ABOUT THIS EXERCISE
Nothing but the pictures should be left out when the entries below are duplicated.

Screenshot and code edit data
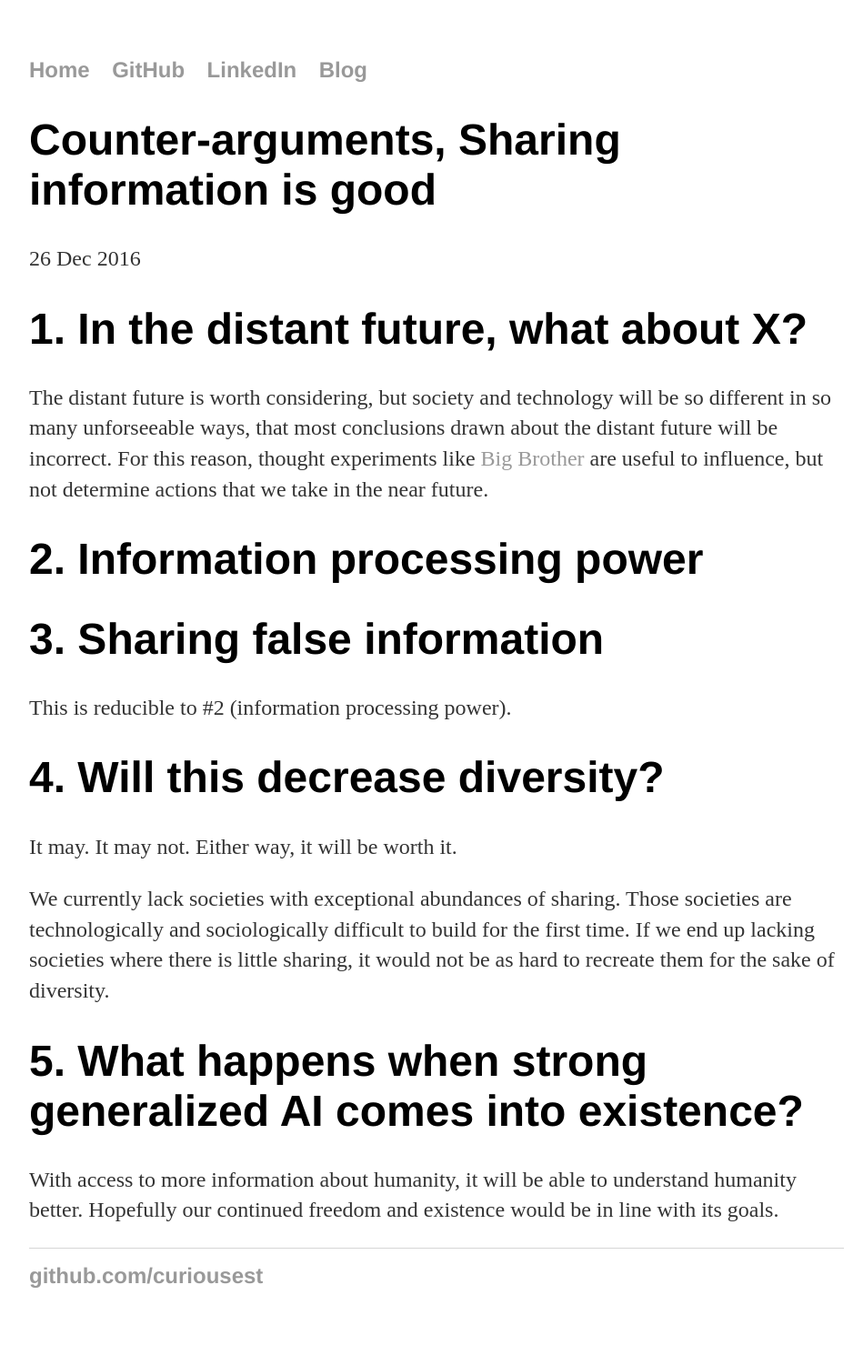
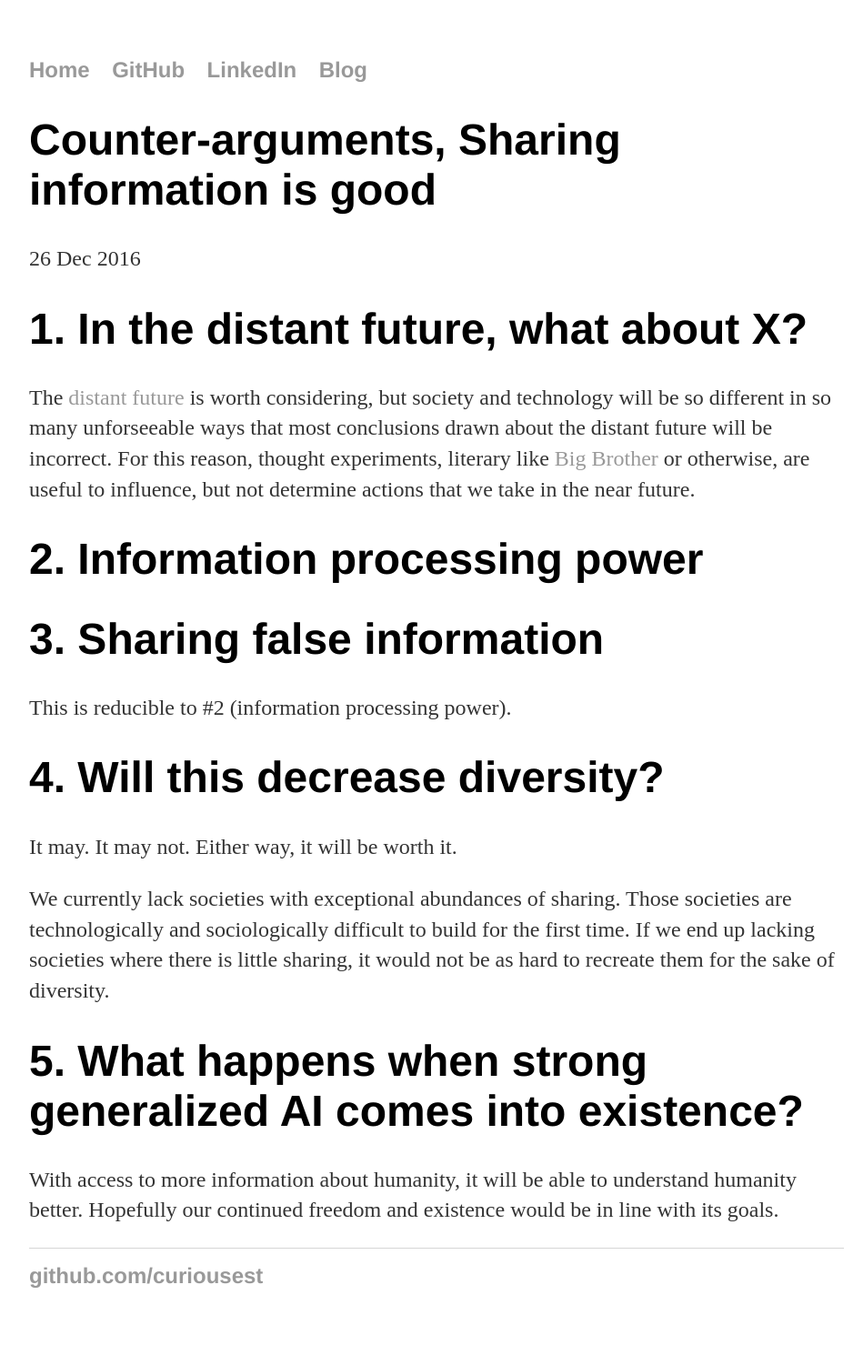
Before and after one commit to curiousest/curiousest.github.io, a Jekyll site: the page built from _posts/2016-12-26-counter-arguments-sharing-is-good.md, in a window 1280 px wide. Shown: the whole page at 91% size, without its empty margins (160-1109 px from the left). Built offline with Jekyll 4.4.1, drawn with Linux system fonts in a browser that asks for light colours.

Commit message:
Update 2016-12-26-counter-arguments-sharing-is-good.md

```diff
--- a/_posts/2016-12-26-counter-arguments-sharing-is-good.md
+++ b/_posts/2016-12-26-counter-arguments-sharing-is-good.md
@@ -9,7 +9,7 @@
 
 # 1. In the distant future, what about X?
 
-The distant future is worth considering, but society and technology will be so different in so many unforseeable ways, that most conclusions drawn about the distant future will be incorrect. For this reason, thought experiments like [Big Brother](https://en.wikipedia.org/wiki/Big_Brother_(Nineteen_Eighty-Four)) are useful to influence, but not determine actions that we take in the near future.
+The [distant future](https://en.wikipedia.org/wiki/Futures_studies) is worth considering, but society and technology will be so different in so many unforseeable ways that most conclusions drawn about the distant future will be incorrect. For this reason, thought experiments, literary like [Big Brother](https://en.wikipedia.org/wiki/Big_Brother_(Nineteen_Eighty-Four)) or otherwise, are useful to influence, but not determine actions that we take in the near future.
 
 # 2. Information processing power
 
```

TASK RESULT
Before and after one commit to curiousest/curiousest.github.io, a Jekyll site: the page built from _posts/2016-12-26-counter-arguments-sharing-is-good.md, in a window 1280 px wide. Shown: the whole page at 91% size, without its empty margins (160-1109 px from the left). Built offline with Jekyll 4.4.1, drawn with Linux system fonts in a browser that asks for light colours.

Commit message:
Update 2016-12-26-counter-arguments-sharing-is-good.md

```diff
--- a/_posts/2016-12-26-counter-arguments-sharing-is-good.md
+++ b/_posts/2016-12-26-counter-arguments-sharing-is-good.md
@@ -9,7 +9,7 @@
 
 # 1. In the distant future, what about X?
 
-The distant future is worth considering, but society and technology will be so different in so many unforseeable ways, that most conclusions drawn about the distant future will be incorrect. For this reason, thought experiments like [Big Brother](https://en.wikipedia.org/wiki/Big_Brother_(Nineteen_Eighty-Four)) are useful to influence, but not determine actions that we take in the near future.
+The [distant future](https://en.wikipedia.org/wiki/Futures_studies) is worth considering, but society and technology will be so different in so many unforseeable ways that most conclusions drawn about the distant future will be incorrect. For this reason, thought experiments, literary like [Big Brother](https://en.wikipedia.org/wiki/Big_Brother_(Nineteen_Eighty-Four)) or otherwise, are useful to influence, but not determine actions that we take in the near future.
 
 # 2. Information processing power
 
```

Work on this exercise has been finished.